Get off the social host bandwagon

Restrictive laws don’t solve underage drinking problems; they make them worse.

Nora Leinen

Please spare me another news report with stereotypical college students chugging endless amounts of alcohol that leaves me wondering, âÄúwho agreed to do this on camera?âÄù However ridiculous, videos like these explicitly show the reality of underage and binge drinking on college campuses. According to a Boynton Health Service report, 36.1 percent of 18- to 20-year-olds at colleges and universities admitted to binge drinking in 2007. Binge drinking, which the survey defined as the consumption of five or more alcoholic beverages in succession, among 21- to 25-year-olds was 45.7 percent. These are serious numbers, and I am glad the city is taking them seriously. However, in response to this problem at the University of Minnesota campus and the city of Minneapolis as a whole, the Minneapolis City Council has proposed a restrictive ordinance. The council will vote tomorrow whether to be the 40th city in Minnesota to adopt a controversial social host ordinance. The social host ordinance makes it a misdemeanor to host or allow an event where underage people drink or may drink alcohol. This law attempts to restrict underage access to alcohol by targeting the place where it is consumed. In specific, the law would target large house parties, a traditional venue for binge drinking. The proposed ordinance has raised quite a ruckus at the University. The Minnesota Student Association, the undergraduate student government, voted against a resolution in support of the social host ordinance, and several students came to speak against it at the public hearing this past Friday. A Facebook group has been formed against the ordinance and several students have sent letters to Ward 2 City Councilman Cam Gordon, who proposed the ordinance, stating their arguments in opposition. These ranged from worries about problems arising from mixed-aged housing and fear of people avoiding medical attention for alcohol-related illnesses due to the severity of the consequences. These concerns are justifiable. One of the first cases associated with the social host ordinance the city of Chaska adopted involves a heavily intoxicated 17-year-old who was dropped off at a gas station rather than a hospital. Fear of legal action is a likely suspect.

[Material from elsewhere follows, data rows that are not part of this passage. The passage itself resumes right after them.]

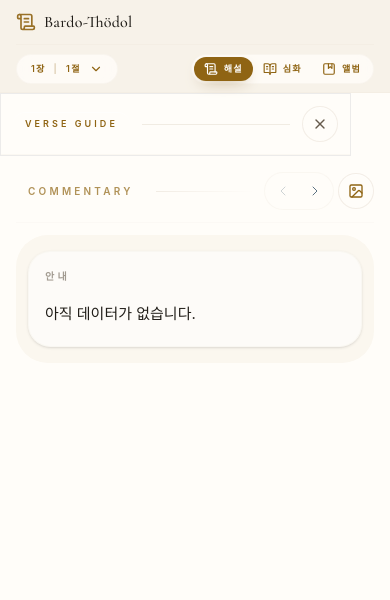
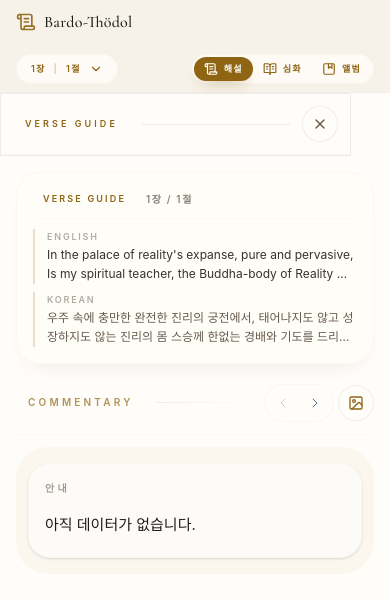
Before and after one commit to concario17-max/Thodol, a React (Vite) app: page /chapter/1/verse/1 in a window 390 px wide. Shown: the top 600 px of the page. Built offline with nearby package versions, Linux system fonts and the light colour scheme; a web font is replaced by a local one.

Commit message:
feat: add MobileVerseGuide and integrate compact layout for narrow screens

```diff
--- /dev/null
+++ b/src/components/verse/MobileVerseGuide.tsx
@@ -0,0 +1,47 @@
+import React from 'react';
+
+interface MobileVerseGuideProps {
+    chapterNum: string;
+    verseNum: string;
+    englishText?: string;
+    koreanText?: string;
+}
+
+export const MobileVerseGuide = React.memo(({ chapterNum, verseNum, englishText, koreanText }: MobileVerseGuideProps) => {
+    // 좁은 가로 화면에서만 상단에 노출되는 미니 가이드 배너 (lg 이상에서는 숨김 처리)
+    return (
+        <section className="block w-full overflow-hidden rounded-[1.5rem] border border-gold-border/12 bg-[#fffdf8] p-4 shadow-[0_12px_24px_-16px_rgba(0,0,0,0.12)] dark:border-dark-border/45 dark:bg-[#14110e] lg:hidden">
+            <div className="flex items-center gap-2.5 border-b border-gold-border/8 pb-2 dark:border-dark-border/30">
+                <span className="inline-flex items-center rounded-full bg-gold-soft/90 px-2.5 py-0.5 text-[9px] font-semibold uppercase tracking-[0.24em] text-gold-primary dark:bg-gold-soft/20 dark:text-gold-light">
+                    Verse Guide
+                </span>
+                <span className="text-[10px] font-semibold tracking-[0.16em] text-text-secondary/75 dark:text-dark-text-secondary/70">
+                    {chapterNum}장 / {verseNum}절
+                </span>
+            </div>
+
+            <div className="mt-2.5 space-y-2">
+                {englishText && (
+                    <div className="border-l-2 border-gold-primary/20 pl-3 dark:border-l-2 dark:border-gold-light/20">
+                        <p className="text-[9px] font-semibold uppercase tracking-[0.2em] text-text-secondary/50 dark:text-dark-text-secondary/55">
+                            English
+                        </p>
+                        <p className="line-clamp-2 font-sans text-[12px] leading-relaxed text-text-primary/90 dark:text-dark-text-primary/90">
+                            {englishText}
+                        </p>
+                    </div>
+                )}
+                {koreanText && (
+                    <div className="border-l-2 border-gold-primary/20 pl-3 dark:border-l-2 dark:border-gold-light/20">
+                        <p className="text-[9px] font-semibold uppercase tracking-[0.2em] text-text-secondary/50 dark:text-dark-text-secondary/55">
+                            Korean
+                        </p>
+                        <p className="line-clamp-2 font-sans text-[12px] leading-relaxed text-text-secondary dark:text-dark-text-secondary">
+                            {koreanText}
+                        </p>
+                    </div>
+                )}
+            </div>
+        </section>
+    );
+});
--- a/src/pages/VerseView.tsx
+++ b/src/pages/VerseView.tsx
@@ -10,6 +10,7 @@
 import { motion, AnimatePresence, Variants } from 'framer-motion';
 import { CommentaryMarkdown } from '../components/commentary/CommentaryMarkdown';
 import { useAudio } from '../hooks/useAudio';
+import { MobileVerseGuide } from '../components/verse/MobileVerseGuide';
 
 const extractCommentaryTitle = (content?: string | null) => {
     if (!content) {
@@ -387,6 +388,12 @@
                 className="min-h-full flex flex-col justify-start py-4 text-text-primary transition-colors duration-500 dark:text-dark-text-primary sm:py-6 lg:justify-start"
             >
                 <div className="mx-auto flex w-full flex-col gap-5 px-4 sm:gap-7 sm:px-6 lg:px-8">
+                    <MobileVerseGuide
+                        chapterNum={chapterNum ?? ''}
+                        verseNum={verseNum ?? ''}
+                        englishText={verseData.translation_en ?? verseData.text?.english ?? undefined}
+                        koreanText={verseData.translation_ham ?? undefined}
+                    />
                     {!isCommentaryMode ? (
                         <motion.div variants={itemVariants}>
                             <div className="relative mx-auto w-full overflow-visible px-0">
```
Also changed, not shown: 1 other file (tests, documents, lock files or other folders).
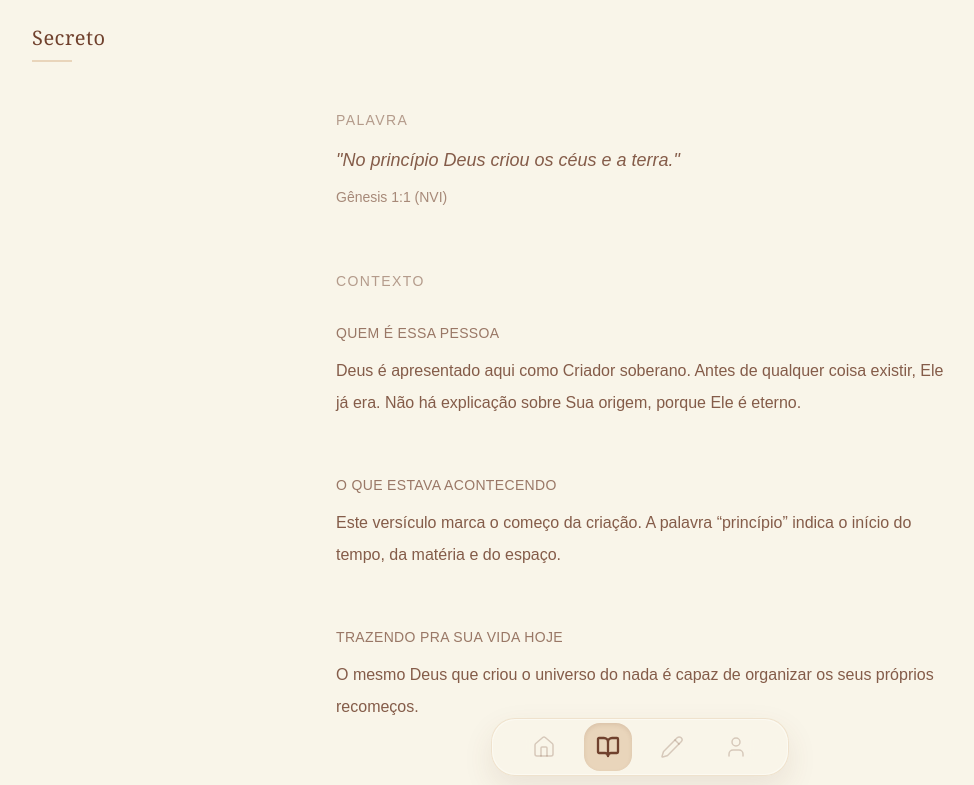
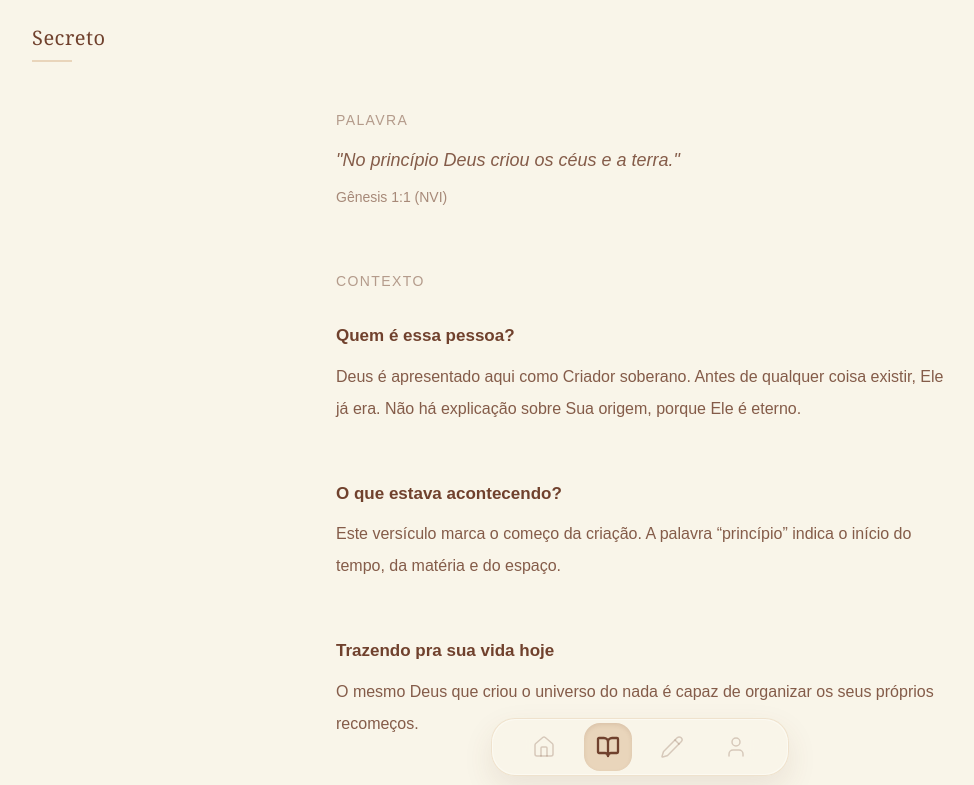
Before and after one commit to michelesannti/no-secreto, a Next.js app: page /secreto in a window 1280 px wide. Shown: the top 785 px of the page, without its empty margins (0-974 px from the left). Built offline with nearby package versions, Linux system fonts and the light colour scheme.

Commit message:
style: subtítulos em negrito para devocional íntimo estruturado

```diff
--- a/app/(app)/secreto/page.tsx
+++ b/app/(app)/secreto/page.tsx
@@ -40,8 +40,8 @@ export default function SecretoPage() {
 
             {/* QUEM */}
             <div>
-              <h2 className="text-sm uppercase tracking-wide text-[#70412d]/70 mb-3">
-                Quem é essa pessoa
+              <h2 className="font-semibold text-[17px] text-[#70412d] mb-3">
+                Quem é essa pessoa?
               </h2>
               <p className="leading-8 text-[#70412d]/85">
                 Deus é apresentado aqui como Criador soberano. Antes de qualquer
@@ -52,8 +52,8 @@ export default function SecretoPage() {
 
             {/* O QUE ESTAVA ACONTECENDO */}
             <div>
-              <h2 className="text-sm uppercase tracking-wide text-[#70412d]/70 mb-3">
-                O que estava acontecendo
+              <h2 className="font-semibold text-[17px] text-[#70412d] mb-3">
+                O que estava acontecendo?
               </h2>
               <p className="leading-8 text-[#70412d]/85">
                 Este versículo marca o começo da criação. A palavra “princípio”
@@ -63,7 +63,7 @@ export default function SecretoPage() {
 
             {/* TRAZENDO PRA VIDA */}
             <div>
-              <h2 className="text-sm uppercase tracking-wide text-[#70412d]/70 mb-3">
+              <h2 className="font-semibold text-[17px] text-[#70412d] mb-3">
                 Trazendo pra sua vida hoje
               </h2>
               <p className="leading-8 text-[#70412d]/85">
```
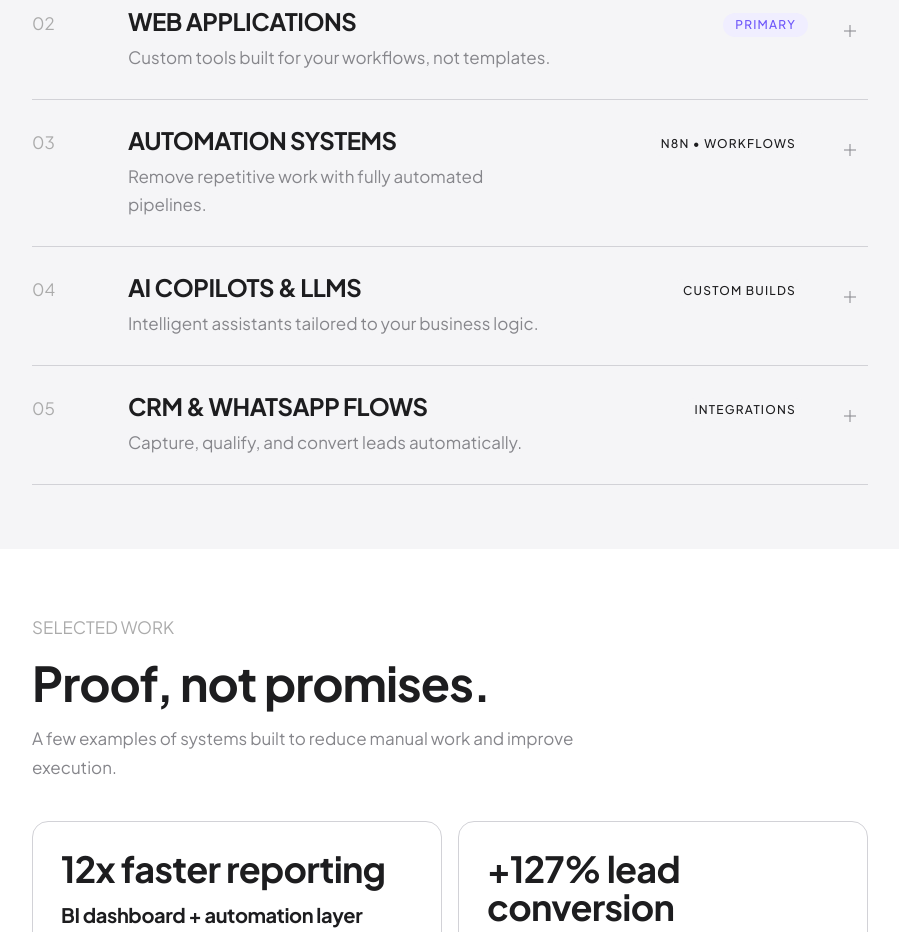
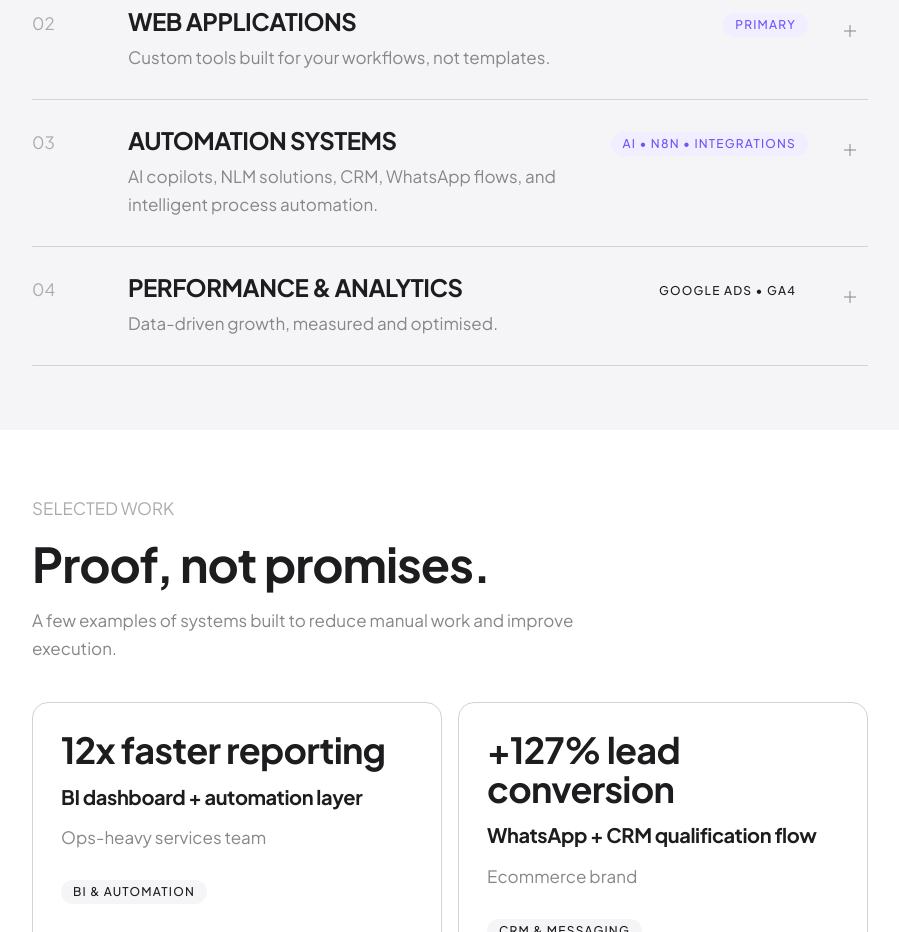
Before and after one commit to insidedopamineacademy-cmd/Business-Inside-Dopamine-Webapp, a Next.js app: page / in a window 1280 px wide. Shown: the part 1360-2292 px from the top of the page, without its empty margins (190-1089 px from the left). Built offline with nearby package versions, Linux system fonts and the light colour scheme; no server answers; the database is empty.

Commit message:
feat: service restructure — Performance & Analytics added, Automation expanded, legacy services consolidated

```diff
--- a/src/app/services/page.tsx
+++ b/src/app/services/page.tsx
@@ -23,19 +23,14 @@ const serviceBlocks = [
     description: "Custom tools for internal operations, team workflows, and client-facing utility.",
   },
   {
-    id: "strategy",
+    id: "automation",
     title: "Automation Systems",
-    description: "n8n-powered workflows and API automations that remove repetitive work.",
+    description: "AI copilots, NLM solutions, CRM systems, WhatsApp flows, n8n workflows, and intelligent process automation — our broadest and most capable service category.",
   },
   {
-    id: "ai-copilot",
-    title: "AI Copilots & LLMs",
-    description: "Custom AI systems trained around your business logic and internal use cases.",
-  },
-  {
-    id: "analytics",
-    title: "CRM & WhatsApp Flows",
-    description: "Lead capture, qualification, routing, and follow-up systems that run automatically.",
+    id: "performance-analytics",
+    title: "Performance & Analytics",
+    description: "Google Ads management, GA4, GTM, conversion tracking, and AI-powered campaign analysis — the full measurement and growth stack.",
   },
 ];
 
--- a/src/components/sections/ServicesSection.tsx
+++ b/src/components/sections/ServicesSection.tsx
@@ -36,29 +36,20 @@ const services: ServiceItem[] = [
   {
     number: "03",
     title: "AUTOMATION SYSTEMS",
-    description: "Remove repetitive work with fully automated pipelines.",
-    tag: "n8n • Workflows",
-    tagVariant: "default",
+    description: "AI copilots, NLM solutions, CRM, WhatsApp flows, and intelligent process automation.",
+    tag: "AI • n8n • Integrations",
+    tagVariant: "accent",
     detail:
-      "Automation systems connect repetitive tasks, approvals, data movement, and downstream actions into one dependable workflow. The result is less manual coordination, fewer dropped steps, and more consistent outcomes across operations. We design these flows to be resilient, auditable, and aligned to how your business actually runs day to day.",
+      "Our broadest and most capable service category. We build AI copilots and NLM solutions trained on your business logic, CRM systems that qualify and route leads automatically, WhatsApp flows that turn conversations into conversions, and n8n-powered workflows that connect every tool in your stack. The result is end-to-end intelligent process automation — less coordination overhead, fewer dropped steps, and an operation that compounds in efficiency over time.",
   },
   {
     number: "04",
-    title: "AI COPILOTS & LLMS",
-    description: "Intelligent assistants tailored to your business logic.",
-    tag: "Custom Builds",
+    title: "PERFORMANCE & ANALYTICS",
+    description: "Data-driven growth, measured and optimised.",
+    tag: "Google Ads • GA4",
     tagVariant: "default",
     detail:
-      "We build practical internal AI tools that help teams search knowledge faster, support decisions with context, and accelerate execution in recurring workflows. These copilots are shaped around your business logic, language, and process requirements, so they deliver useful operational leverage rather than novelty features that look impressive but fail in daily use.",
-  },
-  {
-    number: "05",
-    title: "CRM & WHATSAPP FLOWS",
-    description: "Capture, qualify, and convert leads automatically.",
-    tag: "Integrations",
-    tagVariant: "default",
-    detail:
-      "These flows capture inbound leads, qualify intent, route opportunities, and automate follow-up across CRM and WhatsApp touchpoints. By reducing response delays and manual handoffs, teams get a cleaner pipeline and better consistency from first contact to conversion. The system is structured to improve speed without sacrificing lead quality or control.",
+      "We build the full measurement stack — GA4, GTM, conversion tracking, and attribution — then layer Google Ads management on top. AI-powered analysis turns your data into decisions, not just reports. From initial setup to ongoing optimisation, we own the full loop: track, analyse, act, and iterate. Key inclusions: Google Ads Management, GA4 Setup & Configuration, Google Tag Manager, Conversion Tracking & Attribution, Custom Performance Dashboards, and AI Campaign Analysis.",
   },
 ];
 
--- a/src/lib/segments.ts
+++ b/src/lib/segments.ts
@@ -22,7 +22,7 @@ export const SEGMENTS: Record<string, Segment> = {
         "From knowledge copilots to intelligent dashboards — we design, build and ship AI that fits your workflow, not the other way around.",
       cta: "See our AI work",
     },
-    serviceOrder: ["ai-copilot", "dashboard", "platform", "strategy"],
+    serviceOrder: ["automation", "dashboard", "platform", "performance-analytics"],
     caseStudyTags: ["ai", "copilot", "automation"],
   },
 
@@ -36,7 +36,7 @@ export const SEGMENTS: Record<string, Segment> = {
         "We turn your raw data into executive-ready dashboards that drive real decisions — fast, beautiful, and built to scale.",
       cta: "See our dashboard work",
     },
-    serviceOrder: ["dashboard", "analytics", "platform", "ai-copilot"],
+    serviceOrder: ["dashboard", "performance-analytics", "platform", "automation"],
     caseStudyTags: ["dashboard", "analytics", "data"],
   },
 
@@ -50,7 +50,7 @@ export const SEGMENTS: Record<string, Segment> = {
         "We are the technical co-founder you need — strategy, design, and full-stack engineering under one roof.",
       cta: "See how we build",
     },
-    serviceOrder: ["platform", "strategy", "dashboard", "ai-copilot"],
+    serviceOrder: ["platform", "automation", "dashboard", "performance-analytics"],
     caseStudyTags: ["platform", "saas", "product"],
   },
 
@@ -64,7 +64,7 @@ export const SEGMENTS: Record<string, Segment> = {
         "We embed with your team to design and deliver secure, scalable digital products — with the governance your stakeholders expect.",
       cta: "Talk to our team",
     },
-    serviceOrder: ["platform", "dashboard", "ai-copilot", "strategy"],
+    serviceOrder: ["platform", "dashboard", "automation", "performance-analytics"],
     caseStudyTags: ["enterprise", "scale", "governance"],
   },
 
@@ -78,7 +78,7 @@ export const SEGMENTS: Record<string, Segment> = {
         "Inside Dopamine designs and ships dashboards, AI copilots, and full digital platforms for ambitious businesses.",
       cta: "See our work",
     },
-    serviceOrder: ["dashboard", "ai-copilot", "platform", "strategy"],
+    serviceOrder: ["dashboard", "automation", "platform", "performance-analytics"],
     caseStudyTags: [],
   },
 };
```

Also, fraternities and sororities present potential gray areas in which police would have total power to determine whether people of age were âÄúallowingâÄù underage drinking and if underage residents truly had âÄúintent to drink.âÄù The consequences of a misdemeanor can be severe, up to a $1,000 fine and 90 days in jail, and misdemeanors can remain on oneâÄôs record. Drake Nimz, MSA Academic and Services Committee chairman, believes police could instead use laws already in place to solve underage drinking problems, such as handing out more minor consumption tickets. As far as reducing binge drinking, an article in the Journal of Health Economics released in December 2009 concluded that while social host ordinances do reduce traffic fatalities related to underage drinking, they have minimal to no effect on rates of alcohol consumption or binge drinking. One of the main reasons Minneapolis is pushing the initiative is the large influx of parties it received after St. Paul passed a social host ordinance: a prime example of how underage drinking is simply shifted by restrictive laws, not stopped. So if the social host ordinance is passed, what will really happen? People may card at house parties and Minneapolis may be praised for taking a stand, but underage drinkers will find another way to continue to drink. What worries me is the stubbornness of government officials to realize that their methods of restrictive laws arenâÄôt working. So what can we do about alcohol-related deaths and drinking problems on campus? Due to the disproportionate and seemingly insatiable appetite college campuses have for alcohol, 135 college and university presidents have signed a petition titled the Amethyst Initiative, which supports an âÄúinformed and dispassionateâÄù debate over the current drinking age of 21. Colleges and universities that have signed on include Duke, Dartmouth and Gustavus Adolphus College. While you may not agree with lowering the drinking age, the Amethyst Initiative represents a strategy the City Council seems to be avoiding: finding ways other than additional restrictive laws to combat underage drinking. Over the past 20 years, several new laws were passed in Minnesota to curb underage drinking and increase penalties for providers. These included the keg registration law passed in 2002 and âÄúKevinâÄôs LawâÄù passed in 1999, which increased the charges for an alcohol provider from a misdemeanor to a felony in the case of serious injury caused or suffered by the underage drinker. The cityâÄôs adoption of another law will not stop youth drinking patterns. University of Minnesota research published last September in the Journal of Studies on Alcohol and Drugs found there was virtually no change in binge drinking on college campuses between 1993 and 2005. When coupled with BoyntonâÄôs more recent statistics from 2007, there has been no change in 14 years. Cities and states should constantly look for ways to limit underage drinking and curb binge drinking, though the national drinking age has been set at 21 since 1988 and we still canâÄôt control underage drinking. ItâÄôs time for a new strategy, because with the social host ordinance, the benefits donâÄôt outweigh the risks. Nora Leinen welcomes comments to [email protected]